*What to work on*:
Nothing but the records, repeated word for word and free of pictures, belongs in the answer.

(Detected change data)
◆ ◆ ◆ ◆ ◆ ◆ ◆

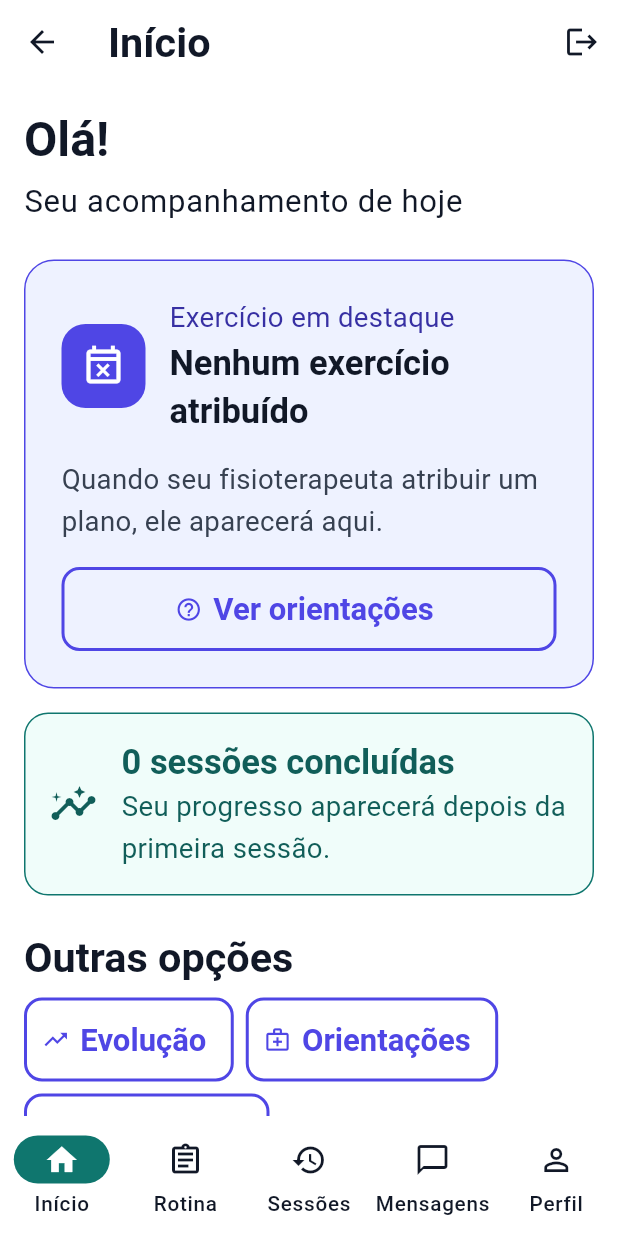
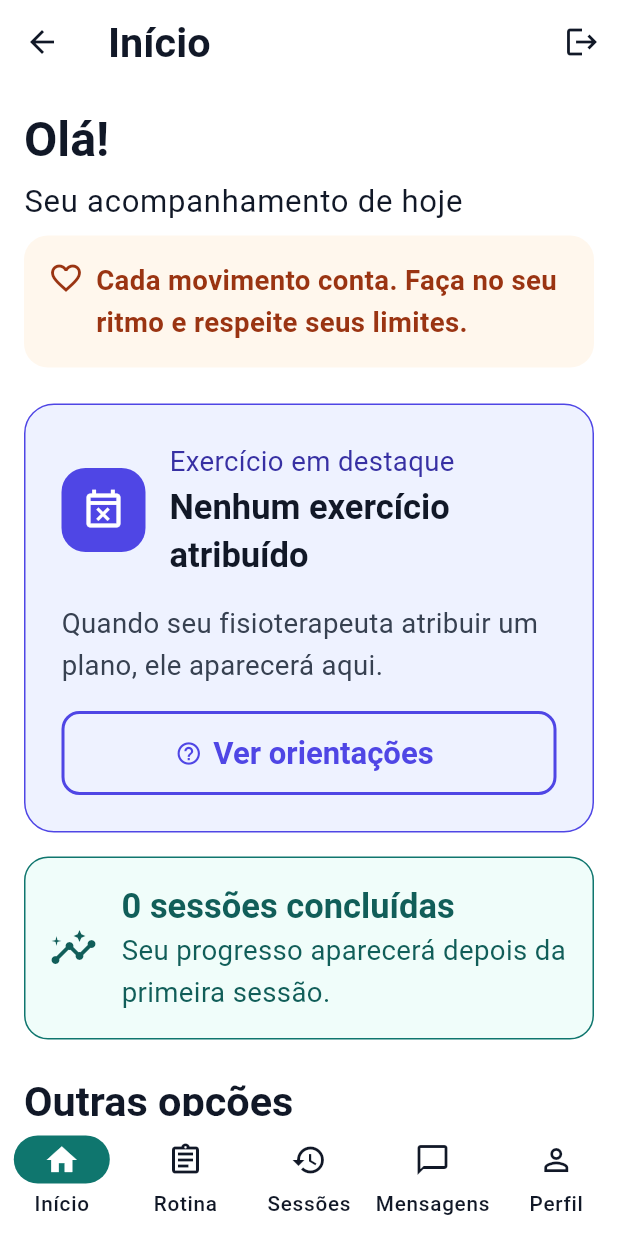
Before and after one commit to skapkun/monitoramento-reabilitacao-pos-avc, a Flutter app: the PatientHomeScreen screen opened by its route, on a phone screen of 412 x 824 dp. Run offline on Flutter 3.47's test engine with Material 3 defaults, Android fonts, the phone set to English and light mode, and no system bars; our stand-ins replace cloud_firestore, firebase_auth, firebase_core, image_picker, share_plus, video_player; missing offline and left inert: video_thumbnail; accounts and stored records are empty.

Commit message:
feat: simplifica orientacoes ao paciente

```diff
--- a/frontend/lib/models/exercise.dart
+++ b/frontend/lib/models/exercise.dart
@@ -36,11 +36,11 @@ abstract final class MockExercises {
   static const squat = Exercise(
     type: 'squat',
     name: 'Agachamento',
-    description: 'Movimento de membros inferiores.',
+    description: 'Movimento de sentar e levantar.',
     instructions: [
-      'Posicione a câmera a aproximadamente 1,5 m, em ângulo oblíquo de 45°.',
-      'Mantenha ombros, quadris, joelhos e tornozelos visíveis.',
-      'Desça e retorne lentamente, respeitando seus limites.',
+      'Coloque a câmera um pouco de lado, mostrando a frente e a lateral do corpo.',
+      'Deixe ombros, quadris, joelhos e pés aparecerem na tela.',
+      'Desça e levante devagar. Não force o movimento.',
       'Interrompa se sentir dor, tontura ou desconforto.',
     ],
     icon: Icons.airline_seat_legroom_reduced,
@@ -50,11 +50,11 @@ abstract final class MockExercises {
   static const pinch = Exercise(
     type: 'pinch',
     name: 'Pinça',
-    description: 'Movimento de aproximação dos dedos.',
+    description: 'Movimento de juntar e afastar os dedos.',
     instructions: [
-      'Posicione a câmera a aproximadamente 40 cm da mão.',
-      'Mantenha polegar e indicador inteiros e bem iluminados.',
-      'Aproxime e afaste as pontas dos dedos lentamente.',
+      'Coloque a câmera perto da mão, a cerca de um palmo de distância.',
+      'Deixe o polegar e o indicador inteiros e bem iluminados.',
+      'Junte e afaste as pontas dos dedos devagar.',
       'Interrompa se sentir dor ou desconforto.',
     ],
     icon: Icons.pan_tool_alt_outlined,
--- a/frontend/lib/screens/patient/exercise_screen.dart
+++ b/frontend/lib/screens/patient/exercise_screen.dart
@@ -77,11 +77,11 @@ class ExerciseScreen extends StatelessWidget {
                     Text('Lado: ${_side(plan!.trainingSide)}'),
                     if (plan!.targetAmplitudeDegrees != null)
                       Text(
-                        'Movimento esperado: ${plan!.targetAmplitudeDegrees!.toStringAsFixed(0)}° (medida técnica)',
+                        'Referência definida pelo fisioterapeuta: ${plan!.targetAmplitudeDegrees!.toStringAsFixed(0)}°. Não force o movimento para alcançar esse valor.',
                       ),
                     if (plan!.cadenceSeconds != null)
                       Text(
-                        'Faça cada repetição em cerca de ${plan!.cadenceSeconds!.toStringAsFixed(1)} segundos',
+                        'Faça cada movimento devagar, em cerca de ${_seconds(plan!.cadenceSeconds!)}.',
                       ),
                     Text('Intervalo: ${plan!.restSeconds} segundos'),
                     if (plan!.customDetectionEnabled) ...[
@@ -133,7 +133,7 @@ class ExerciseScreen extends StatelessWidget {
             icon: Icons.health_and_safety_outlined,
             title: 'Orientação importante',
             message:
-                'O aplicativo não substitui seu fisioterapeuta e não afirma que o exercício é clinicamente seguro.',
+                'Faça somente o exercício orientado pelo fisioterapeuta. Pare se sentir dor, tontura ou mal-estar.',
             backgroundColor: AppColors.warningBackground,
             foregroundColor: AppColors.warningText,
           ),
@@ -159,4 +159,11 @@ class ExerciseScreen extends StatelessWidget {
     'bilateral' => 'bilateral',
     _ => 'lado acometido',
   };
+
+  String _seconds(double value) {
+    final formatted = value == value.roundToDouble()
+        ? value.toStringAsFixed(0)
+        : value.toStringAsFixed(1).replaceAll('.', ',');
+    return '$formatted ${value == 1 ? 'segundo' : 'segundos'}';
+  }
 }
--- a/frontend/lib/screens/patient/patient_home_screen.dart
+++ b/frontend/lib/screens/patient/patient_home_screen.dart
@@ -70,6 +70,8 @@ class PatientHomeScreen extends StatelessWidget {
                 'Seu acompanhamento de hoje',
                 style: Theme.of(context).textTheme.bodyLarge,
               ),
+              const SizedBox(height: AppSpacing.sm),
+              const _MotivationalMessage(),
               if (clinicalRepository.isDemo) ...[
                 const SizedBox(height: AppSpacing.md),
                 const _DemoNotice(),
@@ -154,6 +156,39 @@ class PatientHomeScreen extends StatelessWidget {
       ),
     );
   }
+}
+
+class _MotivationalMessage extends StatelessWidget {
+  const _MotivationalMessage();
+
+  @override
+  Widget build(BuildContext context) => Semantics(
+    container: true,
+    label: 'Mensagem de incentivo',
+    child: Container(
+      padding: const EdgeInsets.all(AppSpacing.md),
+      decoration: BoxDecoration(
+        color: AppColors.accentSoft,
+        borderRadius: BorderRadius.circular(16),
+      ),
+      child: const Row(
+        crossAxisAlignment: CrossAxisAlignment.start,
+        children: [
+          Icon(Icons.favorite_outline, color: AppColors.accent),
+          SizedBox(width: AppSpacing.sm),
+          Expanded(
+            child: Text(
+              'Cada movimento conta. Faça no seu ritmo e respeite seus limites.',
+              style: TextStyle(
+                color: AppColors.accent,
+                fontWeight: FontWeight.w700,
+              ),
+            ),
+          ),
+        ],
+      ),
+    ),
+  );
 }
 
 class _TodayExerciseCard extends StatelessWidget {
--- a/frontend/lib/screens/patient/recording_screen.dart
+++ b/frontend/lib/screens/patient/recording_screen.dart
@@ -117,7 +117,7 @@ class _RecordingScreenState extends State<RecordingScreen> {
                         setState(() => shareWithTherapist = value ?? false),
               title: const Text('Compartilhar capturas da análise'),
               subtitle: const Text(
-                'Opcional. Serão guardadas até 4 imagens dos momentos importantes para seu fisioterapeuta revisar. O vídeo será apagado após a análise e não poderá ser assistido.',
+                'Opcional. Guarda até 4 imagens para o fisioterapeuta revisar. Não guarda o vídeo completo.',
               ),
               controlAffinity: ListTileControlAffinity.leading,
             ),
@@ -133,7 +133,7 @@ class _RecordingScreenState extends State<RecordingScreen> {
                   : (value) => setState(() => shareFullVideo = value ?? false),
               title: const Text('Compartilhar vídeo completo por 30 dias'),
               subtitle: const Text(
-                'Opcional. O vídeo será criptografado no servidor e poderá ser visto somente por você e pelo fisioterapeuta vinculado. Você poderá apagá-lo antes do prazo.',
+                'Opcional. Somente você e o fisioterapeuta vinculado poderão assistir. Você pode apagar antes dos 30 dias.',
               ),
               controlAffinity: ListTileControlAffinity.leading,
             ),
```
Also changed, not shown: frontend/lib/screens/patient/plan_screen.dart (+9 -2 lines), 1 other file.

◆ ◆ ◆ ◆ ◆ ◆ ◆

*Completed task*:
Before and after one commit to skapkun/monitoramento-reabilitacao-pos-avc, a Flutter app: the PatientHomeScreen screen opened by its route, on a phone screen of 412 x 824 dp. Run offline on Flutter 3.47's test engine with Material 3 defaults, Android fonts, the phone set to English and light mode, and no system bars; our stand-ins replace cloud_firestore, firebase_auth, firebase_core, image_picker, share_plus, video_player; missing offline and left inert: video_thumbnail; accounts and stored records are empty.

Commit message:
feat: simplifica orientacoes ao paciente

```diff
--- a/frontend/lib/models/exercise.dart
+++ b/frontend/lib/models/exercise.dart
@@ -36,11 +36,11 @@ abstract final class MockExercises {
   static const squat = Exercise(
     type: 'squat',
     name: 'Agachamento',
-    description: 'Movimento de membros inferiores.',
+    description: 'Movimento de sentar e levantar.',
     instructions: [
-      'Posicione a câmera a aproximadamente 1,5 m, em ângulo oblíquo de 45°.',
-      'Mantenha ombros, quadris, joelhos e tornozelos visíveis.',
-      'Desça e retorne lentamente, respeitando seus limites.',
+      'Coloque a câmera um pouco de lado, mostrando a frente e a lateral do corpo.',
+      'Deixe ombros, quadris, joelhos e pés aparecerem na tela.',
+      'Desça e levante devagar. Não force o movimento.',
       'Interrompa se sentir dor, tontura ou desconforto.',
     ],
     icon: Icons.airline_seat_legroom_reduced,
@@ -50,11 +50,11 @@ abstract final class MockExercises {
   static const pinch = Exercise(
     type: 'pinch',
     name: 'Pinça',
-    description: 'Movimento de aproximação dos dedos.',
+    description: 'Movimento de juntar e afastar os dedos.',
     instructions: [
-      'Posicione a câmera a aproximadamente 40 cm da mão.',
-      'Mantenha polegar e indicador inteiros e bem iluminados.',
-      'Aproxime e afaste as pontas dos dedos lentamente.',
+      'Coloque a câmera perto da mão, a cerca de um palmo de distância.',
+      'Deixe o polegar e o indicador inteiros e bem iluminados.',
+      'Junte e afaste as pontas dos dedos devagar.',
       'Interrompa se sentir dor ou desconforto.',
     ],
     icon: Icons.pan_tool_alt_outlined,
--- a/frontend/lib/screens/patient/exercise_screen.dart
+++ b/frontend/lib/screens/patient/exercise_screen.dart
@@ -77,11 +77,11 @@ class ExerciseScreen extends StatelessWidget {
                     Text('Lado: ${_side(plan!.trainingSide)}'),
                     if (plan!.targetAmplitudeDegrees != null)
                       Text(
-                        'Movimento esperado: ${plan!.targetAmplitudeDegrees!.toStringAsFixed(0)}° (medida técnica)',
+                        'Referência definida pelo fisioterapeuta: ${plan!.targetAmplitudeDegrees!.toStringAsFixed(0)}°. Não force o movimento para alcançar esse valor.',
                       ),
                     if (plan!.cadenceSeconds != null)
                       Text(
-                        'Faça cada repetição em cerca de ${plan!.cadenceSeconds!.toStringAsFixed(1)} segundos',
+                        'Faça cada movimento devagar, em cerca de ${_seconds(plan!.cadenceSeconds!)}.',
                       ),
                     Text('Intervalo: ${plan!.restSeconds} segundos'),
                     if (plan!.customDetectionEnabled) ...[
@@ -133,7 +133,7 @@ class ExerciseScreen extends StatelessWidget {
             icon: Icons.health_and_safety_outlined,
             title: 'Orientação importante',
             message:
-                'O aplicativo não substitui seu fisioterapeuta e não afirma que o exercício é clinicamente seguro.',
+                'Faça somente o exercício orientado pelo fisioterapeuta. Pare se sentir dor, tontura ou mal-estar.',
             backgroundColor: AppColors.warningBackground,
             foregroundColor: AppColors.warningText,
           ),
@@ -159,4 +159,11 @@ class ExerciseScreen extends StatelessWidget {
     'bilateral' => 'bilateral',
     _ => 'lado acometido',
   };
+
+  String _seconds(double value) {
+    final formatted = value == value.roundToDouble()
+        ? value.toStringAsFixed(0)
+        : value.toStringAsFixed(1).replaceAll('.', ',');
+    return '$formatted ${value == 1 ? 'segundo' : 'segundos'}';
+  }
 }
--- a/frontend/lib/screens/patient/patient_home_screen.dart
+++ b/frontend/lib/screens/patient/patient_home_screen.dart
@@ -70,6 +70,8 @@ class PatientHomeScreen extends StatelessWidget {
                 'Seu acompanhamento de hoje',
                 style: Theme.of(context).textTheme.bodyLarge,
               ),
+              const SizedBox(height: AppSpacing.sm),
+              const _MotivationalMessage(),
               if (clinicalRepository.isDemo) ...[
                 const SizedBox(height: AppSpacing.md),
                 const _DemoNotice(),
@@ -154,6 +156,39 @@ class PatientHomeScreen extends StatelessWidget {
       ),
     );
   }
+}
+
+class _MotivationalMessage extends StatelessWidget {
+  const _MotivationalMessage();
+
+  @override
+  Widget build(BuildContext context) => Semantics(
+    container: true,
+    label: 'Mensagem de incentivo',
+    child: Container(
+      padding: const EdgeInsets.all(AppSpacing.md),
+      decoration: BoxDecoration(
+        color: AppColors.accentSoft,
+        borderRadius: BorderRadius.circular(16),
+      ),
+      child: const Row(
+        crossAxisAlignment: CrossAxisAlignment.start,
+        children: [
+          Icon(Icons.favorite_outline, color: AppColors.accent),
+          SizedBox(width: AppSpacing.sm),
+          Expanded(
+            child: Text(
+              'Cada movimento conta. Faça no seu ritmo e respeite seus limites.',
+              style: TextStyle(
+                color: AppColors.accent,
+                fontWeight: FontWeight.w700,
+              ),
+            ),
+          ),
+        ],
+      ),
+    ),
+  );
 }
 
 class _TodayExerciseCard extends StatelessWidget {
--- a/frontend/lib/screens/patient/recording_screen.dart
+++ b/frontend/lib/screens/patient/recording_screen.dart
@@ -117,7 +117,7 @@ class _RecordingScreenState extends State<RecordingScreen> {
                         setState(() => shareWithTherapist = value ?? false),
               title: const Text('Compartilhar capturas da análise'),
               subtitle: const Text(
-                'Opcional. Serão guardadas até 4 imagens dos momentos importantes para seu fisioterapeuta revisar. O vídeo será apagado após a análise e não poderá ser assistido.',
+                'Opcional. Guarda até 4 imagens para o fisioterapeuta revisar. Não guarda o vídeo completo.',
               ),
               controlAffinity: ListTileControlAffinity.leading,
             ),
@@ -133,7 +133,7 @@ class _RecordingScreenState extends State<RecordingScreen> {
                   : (value) => setState(() => shareFullVideo = value ?? false),
               title: const Text('Compartilhar vídeo completo por 30 dias'),
               subtitle: const Text(
-                'Opcional. O vídeo será criptografado no servidor e poderá ser visto somente por você e pelo fisioterapeuta vinculado. Você poderá apagá-lo antes do prazo.',
+                'Opcional. Somente você e o fisioterapeuta vinculado poderão assistir. Você pode apagar antes dos 30 dias.',
               ),
               controlAffinity: ListTileControlAffinity.leading,
             ),
```
Also changed, not shown: frontend/lib/screens/patient/plan_screen.dart (+9 -2 lines), 1 other file.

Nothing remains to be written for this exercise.